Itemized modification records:

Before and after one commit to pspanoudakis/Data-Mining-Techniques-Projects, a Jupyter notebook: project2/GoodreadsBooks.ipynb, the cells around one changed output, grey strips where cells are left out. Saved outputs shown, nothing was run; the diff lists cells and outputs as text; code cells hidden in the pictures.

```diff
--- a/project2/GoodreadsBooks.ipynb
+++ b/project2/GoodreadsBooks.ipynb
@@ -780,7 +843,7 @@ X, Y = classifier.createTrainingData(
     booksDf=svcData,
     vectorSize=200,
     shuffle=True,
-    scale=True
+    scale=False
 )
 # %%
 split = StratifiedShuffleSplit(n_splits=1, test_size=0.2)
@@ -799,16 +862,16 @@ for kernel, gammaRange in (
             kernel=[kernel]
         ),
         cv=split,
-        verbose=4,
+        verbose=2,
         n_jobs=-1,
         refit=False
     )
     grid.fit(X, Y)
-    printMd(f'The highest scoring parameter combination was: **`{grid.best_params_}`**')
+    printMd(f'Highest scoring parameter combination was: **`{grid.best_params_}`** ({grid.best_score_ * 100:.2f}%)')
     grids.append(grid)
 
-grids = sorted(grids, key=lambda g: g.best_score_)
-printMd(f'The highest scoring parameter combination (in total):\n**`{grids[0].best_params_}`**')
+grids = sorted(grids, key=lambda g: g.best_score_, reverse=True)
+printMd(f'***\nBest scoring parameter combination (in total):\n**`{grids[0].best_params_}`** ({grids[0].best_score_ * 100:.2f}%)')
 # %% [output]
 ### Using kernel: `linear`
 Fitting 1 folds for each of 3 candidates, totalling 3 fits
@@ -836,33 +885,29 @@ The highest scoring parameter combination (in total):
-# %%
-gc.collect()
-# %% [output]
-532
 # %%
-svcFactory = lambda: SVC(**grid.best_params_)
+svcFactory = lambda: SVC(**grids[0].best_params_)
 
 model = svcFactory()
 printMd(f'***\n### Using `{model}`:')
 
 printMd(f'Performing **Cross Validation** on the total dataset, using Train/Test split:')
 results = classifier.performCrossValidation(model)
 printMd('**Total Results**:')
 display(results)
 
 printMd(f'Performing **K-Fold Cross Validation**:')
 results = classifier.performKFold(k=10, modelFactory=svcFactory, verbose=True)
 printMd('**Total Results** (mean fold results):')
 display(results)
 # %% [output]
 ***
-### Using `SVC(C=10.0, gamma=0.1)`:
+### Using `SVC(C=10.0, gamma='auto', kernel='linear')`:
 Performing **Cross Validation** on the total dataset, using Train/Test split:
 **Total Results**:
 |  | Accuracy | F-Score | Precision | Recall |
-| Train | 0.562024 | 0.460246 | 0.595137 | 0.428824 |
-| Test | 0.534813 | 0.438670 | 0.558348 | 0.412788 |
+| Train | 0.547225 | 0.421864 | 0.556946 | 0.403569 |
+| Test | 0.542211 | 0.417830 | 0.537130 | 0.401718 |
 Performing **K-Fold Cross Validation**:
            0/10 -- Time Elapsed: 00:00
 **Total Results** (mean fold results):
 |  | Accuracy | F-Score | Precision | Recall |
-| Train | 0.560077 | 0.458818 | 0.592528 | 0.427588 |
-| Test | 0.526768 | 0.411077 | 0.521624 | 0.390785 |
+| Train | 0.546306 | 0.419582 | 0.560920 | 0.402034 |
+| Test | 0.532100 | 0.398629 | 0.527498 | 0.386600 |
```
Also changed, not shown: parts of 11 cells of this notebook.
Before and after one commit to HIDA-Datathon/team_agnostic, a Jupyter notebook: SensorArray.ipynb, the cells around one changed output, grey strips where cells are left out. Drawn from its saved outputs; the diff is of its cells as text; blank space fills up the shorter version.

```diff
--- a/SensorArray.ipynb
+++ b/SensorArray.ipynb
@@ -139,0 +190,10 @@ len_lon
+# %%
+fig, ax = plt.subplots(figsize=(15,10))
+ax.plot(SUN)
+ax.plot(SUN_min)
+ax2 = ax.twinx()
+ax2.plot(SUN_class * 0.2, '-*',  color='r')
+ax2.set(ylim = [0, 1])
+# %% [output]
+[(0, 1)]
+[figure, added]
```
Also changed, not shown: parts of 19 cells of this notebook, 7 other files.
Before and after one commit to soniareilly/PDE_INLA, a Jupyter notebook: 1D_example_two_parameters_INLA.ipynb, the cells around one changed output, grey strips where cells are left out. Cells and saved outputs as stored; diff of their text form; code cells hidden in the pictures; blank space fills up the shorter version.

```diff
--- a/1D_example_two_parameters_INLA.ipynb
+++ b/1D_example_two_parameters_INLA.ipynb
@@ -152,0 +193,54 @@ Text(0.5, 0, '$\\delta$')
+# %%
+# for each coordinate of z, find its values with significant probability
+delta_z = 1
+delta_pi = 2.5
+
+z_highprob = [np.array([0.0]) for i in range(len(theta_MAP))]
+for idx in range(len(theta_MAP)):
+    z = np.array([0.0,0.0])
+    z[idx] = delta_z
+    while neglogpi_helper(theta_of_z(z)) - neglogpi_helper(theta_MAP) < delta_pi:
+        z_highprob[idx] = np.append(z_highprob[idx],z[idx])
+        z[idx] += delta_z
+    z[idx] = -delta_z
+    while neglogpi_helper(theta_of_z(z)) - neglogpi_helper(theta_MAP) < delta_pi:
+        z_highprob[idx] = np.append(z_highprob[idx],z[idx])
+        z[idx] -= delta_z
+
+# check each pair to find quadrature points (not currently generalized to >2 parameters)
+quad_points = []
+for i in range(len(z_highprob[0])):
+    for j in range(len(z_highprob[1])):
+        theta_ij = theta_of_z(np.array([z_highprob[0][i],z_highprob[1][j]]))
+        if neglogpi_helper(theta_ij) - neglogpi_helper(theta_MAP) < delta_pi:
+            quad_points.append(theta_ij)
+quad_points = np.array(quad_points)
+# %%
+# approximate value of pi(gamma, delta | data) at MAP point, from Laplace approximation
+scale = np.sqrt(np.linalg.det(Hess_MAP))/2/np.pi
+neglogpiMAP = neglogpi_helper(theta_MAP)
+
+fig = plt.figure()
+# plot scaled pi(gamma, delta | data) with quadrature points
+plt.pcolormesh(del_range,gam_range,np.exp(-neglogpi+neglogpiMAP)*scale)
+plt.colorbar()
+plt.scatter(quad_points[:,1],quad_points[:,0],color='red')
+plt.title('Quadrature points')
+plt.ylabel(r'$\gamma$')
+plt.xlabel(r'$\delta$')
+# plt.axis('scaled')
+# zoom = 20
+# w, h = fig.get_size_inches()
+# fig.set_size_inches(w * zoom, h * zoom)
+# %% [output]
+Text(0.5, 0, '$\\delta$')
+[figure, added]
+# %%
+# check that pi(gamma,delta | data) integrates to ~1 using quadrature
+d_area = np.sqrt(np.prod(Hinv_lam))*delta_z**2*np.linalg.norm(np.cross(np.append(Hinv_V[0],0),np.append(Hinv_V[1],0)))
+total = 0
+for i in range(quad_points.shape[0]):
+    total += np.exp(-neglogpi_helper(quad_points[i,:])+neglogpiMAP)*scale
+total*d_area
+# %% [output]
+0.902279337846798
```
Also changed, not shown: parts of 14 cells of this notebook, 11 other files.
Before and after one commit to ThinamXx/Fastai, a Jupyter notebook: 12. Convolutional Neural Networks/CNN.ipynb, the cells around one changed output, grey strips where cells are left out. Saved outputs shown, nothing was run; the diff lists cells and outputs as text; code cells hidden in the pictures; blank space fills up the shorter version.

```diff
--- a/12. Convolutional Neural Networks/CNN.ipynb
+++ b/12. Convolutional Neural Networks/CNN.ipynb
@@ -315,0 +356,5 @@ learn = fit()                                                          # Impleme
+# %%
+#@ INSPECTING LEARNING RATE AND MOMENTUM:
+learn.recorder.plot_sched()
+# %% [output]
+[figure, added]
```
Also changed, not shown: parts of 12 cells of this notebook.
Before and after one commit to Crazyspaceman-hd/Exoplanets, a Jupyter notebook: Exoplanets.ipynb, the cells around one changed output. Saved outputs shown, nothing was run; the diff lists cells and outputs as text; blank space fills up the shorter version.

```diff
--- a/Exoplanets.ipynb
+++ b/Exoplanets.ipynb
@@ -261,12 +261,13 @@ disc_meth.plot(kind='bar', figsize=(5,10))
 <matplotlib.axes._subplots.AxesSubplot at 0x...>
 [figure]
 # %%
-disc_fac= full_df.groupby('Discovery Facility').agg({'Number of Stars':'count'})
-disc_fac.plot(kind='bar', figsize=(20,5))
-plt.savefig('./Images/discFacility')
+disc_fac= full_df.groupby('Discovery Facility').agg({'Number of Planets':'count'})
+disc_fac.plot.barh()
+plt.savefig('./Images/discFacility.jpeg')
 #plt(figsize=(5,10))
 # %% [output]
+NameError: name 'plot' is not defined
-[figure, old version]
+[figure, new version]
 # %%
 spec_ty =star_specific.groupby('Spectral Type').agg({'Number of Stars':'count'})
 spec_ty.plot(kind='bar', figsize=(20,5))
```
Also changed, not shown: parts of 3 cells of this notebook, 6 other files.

**What the task asks:**
Check the entries above line by line and return each one containing the word "printMd".

**Response to this exercise:**
-    printMd(f'The highest scoring parameter combination was: **`{grid.best_params_}`**')
+    printMd(f'Highest scoring parameter combination was: **`{grid.best_params_}`** ({grid.best_score_ * 100:.2f}%)')
-printMd(f'The highest scoring parameter combination (in total):\n**`{grids[0].best_params_}`**')
+printMd(f'***\nBest scoring parameter combination (in total):\n**`{grids[0].best_params_}`** ({grids[0].best_score_ * 100:.2f}%)')
 printMd(f'***\n### Using `{model}`:')
 printMd(f'Performing **Cross Validation** on the total dataset, using Train/Test split:')
 printMd('**Total Results**:')
 printMd(f'Performing **K-Fold Cross Validation**:')
 printMd('**Total Results** (mean fold results):')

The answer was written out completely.